New Jersey courts generally want people to have as much autonomy as possible when it comes to making health care decisions and handling their financial affairs. However, sometimes a person becomes mentally or physically incapacitated to the point that they can no longer make these decisions on their own. Some people, before becoming incapacitated, execute a medical and financial power of attorney, which names the person who is to make these decisions on their behalf. However, in the absence of such documents, the court must assign a guardian to handle the incapacitated person’s affairs. Today, we will focus on guardianship of the estate, in which a guardian handles an incapacitated person’s financial affairs.
As soon as possible after the guardianship hearing, the guardian must qualify before the County Surrogate. Sometimes, it is necessary to post a surety bond. Guardians must also obtain letters of guardianship and possibly short certificates.
Once a person qualifies as guardian of the estate, they have certain obligations. They must open a separate bank account that will be used for guardianship purposes and obtain a tax identification number for that account. Any assets and accounts must be retitled in the name of the guardianship. Any transactions must be recorded. The guardian of the estate must investigate and inventory the protected person’s property and debts. All original documents must be kept in a safe and secure place. Sometimes, it is necessary to file periodic reports regarding the estate of the incapacitated person.

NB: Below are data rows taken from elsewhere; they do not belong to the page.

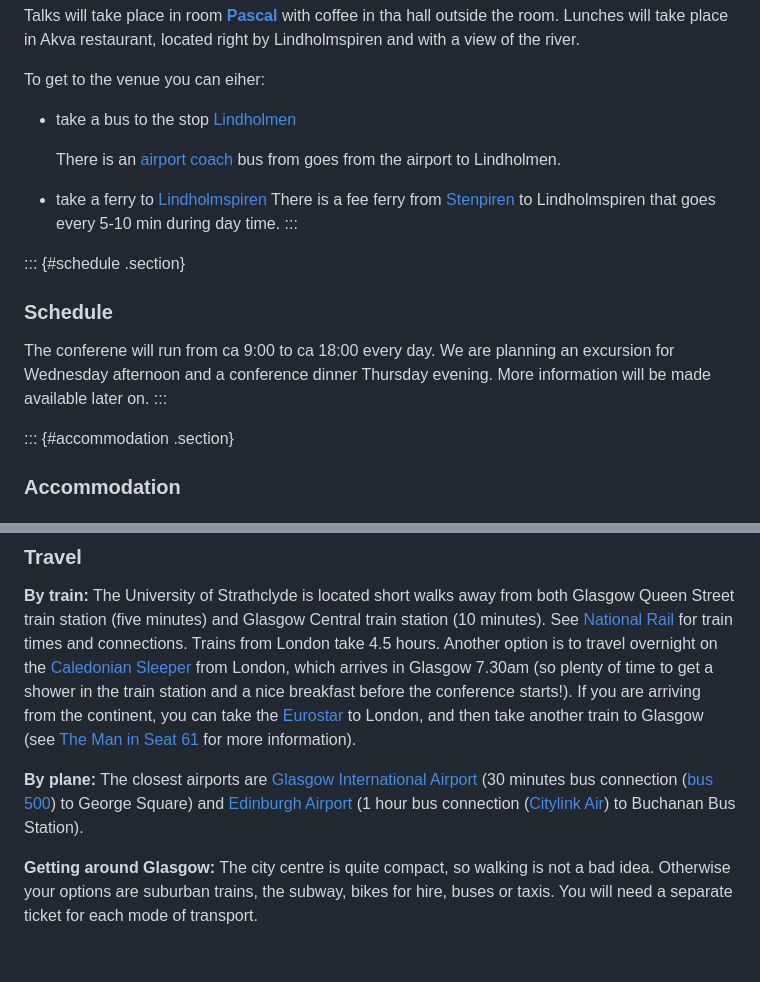
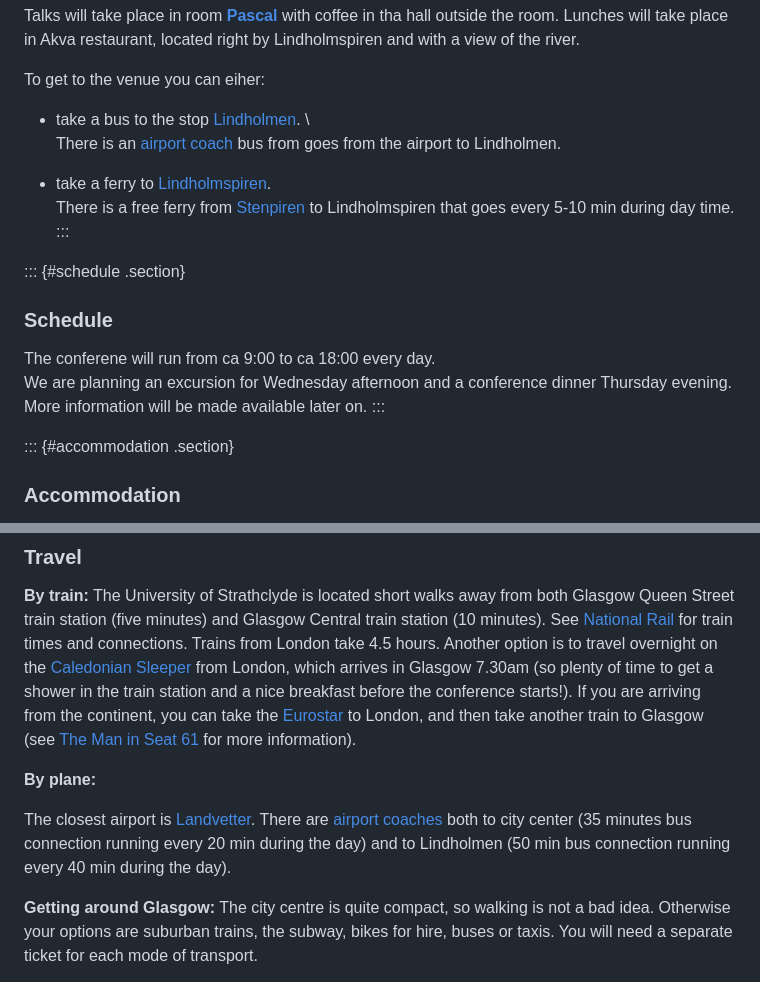
Before and after one commit to sattlerc/types-website, a Markdown page: practical.md, 2 parts joined by grey strips. Drawn GitHub-style; blank space fills up the shorter version.

Commit message:
practical info file

```diff
--- a/practical.md
+++ b/practical.md
@@ -24,23 +24,23 @@ river.
 To get to the venue you can eiher:
 
 - take a bus to the stop
-  [Lindholmen](https://www.google.com/maps/place/G%C3%B6teborg+Lindholmen/@57.707436,11.9367542,19z/data=!4m15!1m8!3m7!1s0x464ff3501190f3f1:0x260190792e5efe61!2sLindholmen,+Gothenburg!3b1!8m2!3d57.7077599!4d11.9382865!16s%2Fm%2F0tkf3fq!3m5!1s0x464ff35046e6c701:0xc6ed91e92d532cdb!8m2!3d57.7077887!4d11.9367034!16s%2Fg%2F11w3m6y5sy?entry=ttu&g_ep=EgoyMDI1MDkxNC4wIKXMDSoASAFQAw%3D%3D)
-
+  [Lindholmen](https://www.google.com/maps/place/G%C3%B6teborg+Lindholmen/@57.707436,11.9367542,19z/data=!4m15!1m8!3m7!1s0x464ff3501190f3f1:0x260190792e5efe61!2sLindholmen,+Gothenburg!3b1!8m2!3d57.7077599!4d11.9382865!16s%2Fm%2F0tkf3fq!3m5!1s0x464ff35046e6c701:0xc6ed91e92d532cdb!8m2!3d57.7077887!4d11.9367034!16s%2Fg%2F11w3m6y5sy?entry=ttu&g_ep=EgoyMDI1MDkxNC4wIKXMDSoASAFQAw%3D%3D). \
   There is an [airport coach](https://www.flygbussarna.se/en) bus from
   goes from the airport to Lindholmen.
 
 - take a ferry to
-  [Lindholmspiren](https://www.google.com/maps/place/Lindholmspiren/@57.7070228,11.9381109,17z/data=!4m14!1m7!3m6!1s0x464ff35aa1bf62a7:0xcb26569fedefe772!2sLindholmen+Conference+Centre+at+Lindholmen+Science+Park!8m2!3d57.7071432!4d11.9400314!16s%2Fg%2F1pzq5rfgk!3m5!1s0x464ff3454d93686d:0x73b41de1688e3841!8m2!3d57.70551!4d11.9399391!16s%2Fg%2F12vry40q0?entry=ttu&g_ep=EgoyMDI1MDkxNC4wIKXMDSoASAFQAw%3D%3D)
-There is a fee ferry from [Stenpiren](https://www.google.com/maps/place/Stenpiren,+411+21+G%C3%B6teborg/@57.7063656,11.9551479,17z/data=!3m1!4b1!4m6!3m5!1s0x464ff36785a9c251:0x47cd571f1850dc82!8m2!3d57.7063656!4d11.9577228!16s%2Fg%2F11c3xk498n?entry=ttu&g_ep=EgoyMDI1MDkxNC4wIKXMDSoASAFQAw%3D%3D) to Lindholmspiren that goes every
+  [Lindholmspiren](https://www.google.com/maps/place/Lindholmspiren/@57.7070228,11.9381109,17z/data=!4m14!1m7!3m6!1s0x464ff35aa1bf62a7:0xcb26569fedefe772!2sLindholmen+Conference+Centre+at+Lindholmen+Science+Park!8m2!3d57.7071432!4d11.9400314!16s%2Fg%2F1pzq5rfgk!3m5!1s0x464ff3454d93686d:0x73b41de1688e3841!8m2!3d57.70551!4d11.9399391!16s%2Fg%2F12vry40q0?entry=ttu&g_ep=EgoyMDI1MDkxNC4wIKXMDSoASAFQAw%3D%3D). \
+There is a free ferry from [Stenpiren](https://www.google.com/maps/place/Stenpiren,+411+21+G%C3%B6teborg/@57.7063656,11.9551479,17z/data=!3m1!4b1!4m6!3m5!1s0x464ff36785a9c251:0x47cd571f1850dc82!8m2!3d57.7063656!4d11.9577228!16s%2Fg%2F11c3xk498n?entry=ttu&g_ep=EgoyMDI1MDkxNC4wIKXMDSoASAFQAw%3D%3D) to Lindholmspiren that goes every
 5-10 min during day time.
 :::
 
 ::: {#schedule .section}
 ### Schedule
 
-The conferene will run from ca 9:00 to ca 18:00 every day.
+The conferene will run from ca 9:00 to ca 18:00 every day. \
 We are planning an excursion for Wednesday afternoon and a conference
-dinner Thursday evening. More information will be made available later on.
+dinner Thursday evening. \
+More information will be made available later on.
 :::
 
 ::: {#accommodation .section}
@@ -69,8 +69,13 @@ Another option is to travel overnight on the [Caledonian Sleeper](https://www.sl
 If you are arriving from the continent, you can take the [Eurostar](http://www.eurostar.com/) to London, and then take another train to Glasgow (see [The Man in Seat 61](https://www.seat61.com/) for more information).
 
 **By plane:**
-The closest airports are [Glasgow International Airport](http://www.glasgowairport.com/) (30 minutes bus connection ([bus
-500](http://www.firstgroup.com/greater-glasgow/routes-and-maps/glasgow-airport-express)) to George Square) and [Edinburgh Airport](http://www.edinburghairport.com/) (1 hour bus connection ([Citylink Air](https://www.citylink.co.uk/timetables-service-updates/glasgow-to-edinburgh-airport/)) to Buchanan Bus Station).
+
+The closest airport is
+[Landvetter](https://www.swedavia.com/landvetter/). There are [airport
+coaches](https://www.flygbussarna.se/en) both to city center (35
+minutes bus connection running every 20 min during the day) and to
+Lindholmen (50 min bus connection running every 40 min during the
+day).
 
 **Getting around Glasgow:**
 The city centre is quite compact, so walking is not a bad idea.
```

To the greatest extent possible, decisions regarding the estate must be discussed with the protected person, with consideration being given to their preferences. If the incapacitated person cannot make these decisions, then the guardian must act in what they believe is the incapacitated person’s best interests.
Premiums must be paid on surety bonds, if required. If the guardian’s address changes or the incapacitated person’s address changes, the County Surrogate must be notified. Finally, once the incapacitated person passes away, the Surrogate must be given notice of this fact.
This is only a brief overview of the duties of the guardian of the estate. Ultimately, this post cannot replace the advice of an attorney. Those who need legal advice on this topic are encouraged to seek the assistance needed to make informed decisions.